The Mayor is back in
Earlier this summer, Hoiberg underwent heart surgery to correct an enlarged aortic root. During the recovery process there have been some set backs, Hoiberg had to have a pacemaker put in, which he will probably have for the rest of his life. It was also discovered that fluid had accumulated around his heart, which caused Hoiberg to lose consciousness one night.
"Once I got that fluid taken care of I've felt a lot better," he said. "Now it's just a lot of rest. I meet with a surgeon in a month and hopefully my bones are fusing back together and I can start to do more after that appointment."
Hoiberg said the recovery process has been tough, but things are looking up.
"I still get pretty tired pretty quick," he said. "My energy level is still going to be down for probably another month or so. I feel a lot better than I did a couple weeks ago, so hopefully the worst days are behind me and I can get on with the recovery process."
The Hoiberg basketball camp began Monday and will run until Thursday at the Lied Recreation/Athletic Center. There are two different sessions: the morning session goes from – and that's for "Rookies" (boys and girls entering 2nd-5th grades). The second session for the "Veterans" is for boys and girls entering 6th-10th grades.
The camp stresses the fundamentals of basketball.
"We want to teach them the right way to play, try to get them to have fun and have a good hard week," Hoiberg said. "I believe you make yourself better in the summer and hopefully we can give these kids something to take and make them better players."
Hoiberg said there were about 120 kids in the morning session and 140 in the afternoon. Also manning the camp are ISU women's basketball players Lisa Bildeaux, Kandice Beenken, Tracy Paustian and Amanda Nisleit; Ames High School Coach Rob Kain; and coaches from DMACC and Coe. Former Cyclone Michael Born is the camp director.
"I will be here the whole week," Hoiberg said. "I'm not going to be as active as I've been but I'll be able to still talk with the kids and answer any questions they have."
Hoiberg said even throughout the surgeries he had always wanted to attend the camp, but it was a wait and see decision.
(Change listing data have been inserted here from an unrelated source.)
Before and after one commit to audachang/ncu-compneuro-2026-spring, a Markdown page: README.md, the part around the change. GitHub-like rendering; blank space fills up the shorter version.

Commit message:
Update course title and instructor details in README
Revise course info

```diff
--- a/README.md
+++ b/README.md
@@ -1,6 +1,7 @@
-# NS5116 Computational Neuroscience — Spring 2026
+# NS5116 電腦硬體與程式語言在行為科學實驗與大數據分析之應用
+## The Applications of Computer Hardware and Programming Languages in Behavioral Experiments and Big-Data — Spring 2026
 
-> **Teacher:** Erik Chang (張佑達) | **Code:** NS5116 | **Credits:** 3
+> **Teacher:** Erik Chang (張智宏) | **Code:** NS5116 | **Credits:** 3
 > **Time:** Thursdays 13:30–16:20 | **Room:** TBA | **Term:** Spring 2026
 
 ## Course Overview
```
"I've made pretty good progress over the past couple of weeks, so I felt that I could come back and give some good advice and help these kids out," he said.
Hoiberg and his wife Carol met
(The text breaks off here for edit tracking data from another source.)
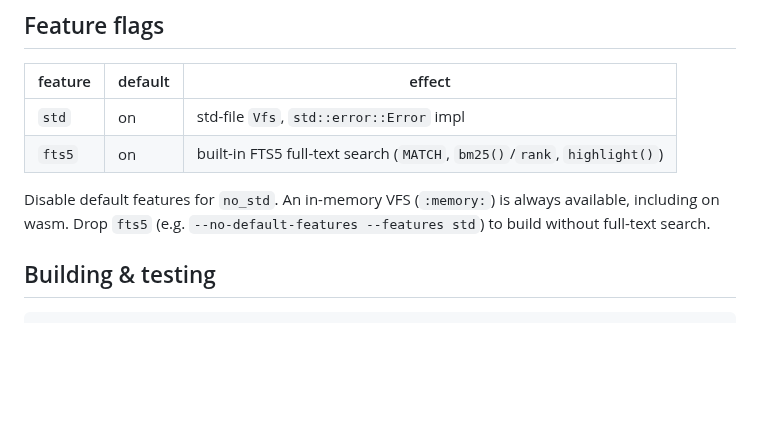
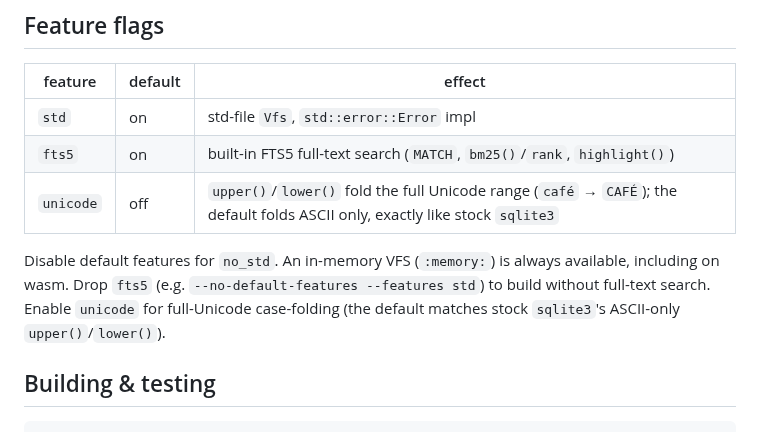
Before and after one commit to KarpelesLab/graphitesql, a Markdown page: README.md, the part around the change. GitHub-like rendering; blank space fills up the shorter version.

Commit message:
docs: document the opt-in unicode case-folding feature
Add the `unicode` feature flag to the README feature table and notes:
off by default (ASCII-only fold, matching stock sqlite3), on for full
Unicode `upper()`/`lower()`.

Co-Authored-By: Claude Opus 4.8 (1M context) <noreply@anthropic.com>

```diff
--- a/README.md
+++ b/README.md
@@ -128,12 +128,14 @@ SQLite's default `|`-separated list mode.
 
 | feature | default | effect |
 |---------|---------|--------|
-| `std`   | on      | std-file `Vfs`, `std::error::Error` impl |
-| `fts5`  | on      | built-in FTS5 full-text search (`MATCH`, `bm25()`/`rank`, `highlight()`) |
+| `std`     | on  | std-file `Vfs`, `std::error::Error` impl |
+| `fts5`    | on  | built-in FTS5 full-text search (`MATCH`, `bm25()`/`rank`, `highlight()`) |
+| `unicode` | off | `upper()`/`lower()` fold the full Unicode range (`café` → `CAFÉ`); the default folds ASCII only, exactly like stock `sqlite3` |
 
 Disable default features for `no_std`. An in-memory VFS (`:memory:`) is always
 available, including on wasm. Drop `fts5` (e.g. `--no-default-features --features
-std`) to build without full-text search.
+std`) to build without full-text search. Enable `unicode` for full-Unicode
+case-folding (the default matches stock `sqlite3`'s ASCII-only `upper()`/`lower()`).
 
 ## Building & testing
 
```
"My six year old is playing [at the camp and] my daughter kind of runs around," Hoiberg said.
For right now Hoiberg's career as a Timberwolf is on hold, but that may only be temporarily.
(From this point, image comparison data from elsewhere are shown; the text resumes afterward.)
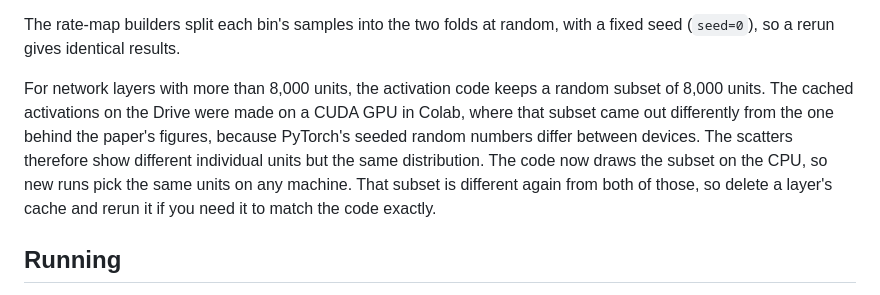
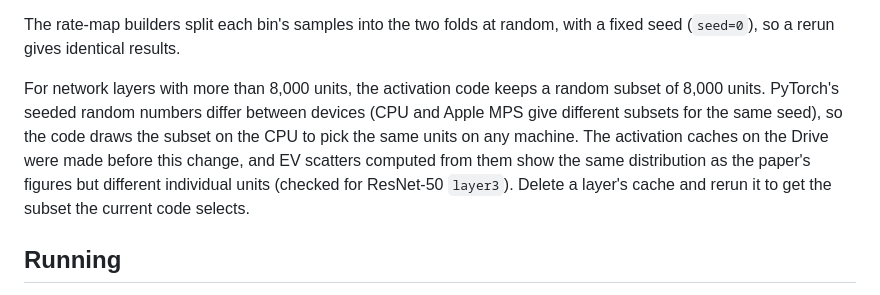
Before and after one commit to mx60s/variance_analysis, a Markdown page: README.md, the part around the change. Drawn GitHub-style.

Commit message:
README: state only what was checked about the unit subsets
Co-Authored-By: Claude Opus 5.5 <noreply@anthropic.com>

```diff
--- a/README.md
+++ b/README.md
@@ -65,7 +65,7 @@ Generated files go to `results/` (rate maps, EV values, decoding output) and `da
 
 The rate-map builders split each bin's samples into the two folds at random, with a fixed seed (`seed=0`), so a rerun gives identical results.
 
-For network layers with more than 8,000 units, the activation code keeps a random subset of 8,000 units. The cached activations on the Drive were made on a CUDA GPU in Colab, where that subset came out differently from the one behind the paper's figures, because PyTorch's seeded random numbers differ between devices. The scatters therefore show different individual units but the same distribution. The code now draws the subset on the CPU, so new runs pick the same units on any machine. That subset is different again from both of those, so delete a layer's cache and rerun it if you need it to match the code exactly.
+For network layers with more than 8,000 units, the activation code keeps a random subset of 8,000 units. PyTorch's seeded random numbers differ between devices (CPU and Apple MPS give different subsets for the same seed), so the code draws the subset on the CPU to pick the same units on any machine. The activation caches on the Drive were made before this change, and EV scatters computed from them show the same distribution as the paper's figures but different individual units (checked for ResNet-50 `layer3`). Delete a layer's cache and rerun it to get the subset the current code selects.
 
 ## Running
 
```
"The doctors are confident that if everything heals right I will be able to make a full recovery and that's what I'm excited about," he said.
In 76 games last season, Hoiberg averaged 5.8 points, 2.4 rebounds and 1.1 assists in 16.7 minutes per game for the Minnesota Timberwolves. He led the league in three-point accuracy, hitting a career-best and franchise-record 48.3 percent.
Last year was a frustrating for the Timberwolves, who failed to make the NBA playoffs after a strong showing the year prior. This summer has been an off-season of changes for the franchise, who recently named Dwane Casey head coach.
"We have a new coach and we are still trying to be active in the free agent market," Hoiberg said. "It's still yet to de determined but I think with the disappointment of last year I think everyone's going to come in hungry and hopefully we'll get back to the playoffs."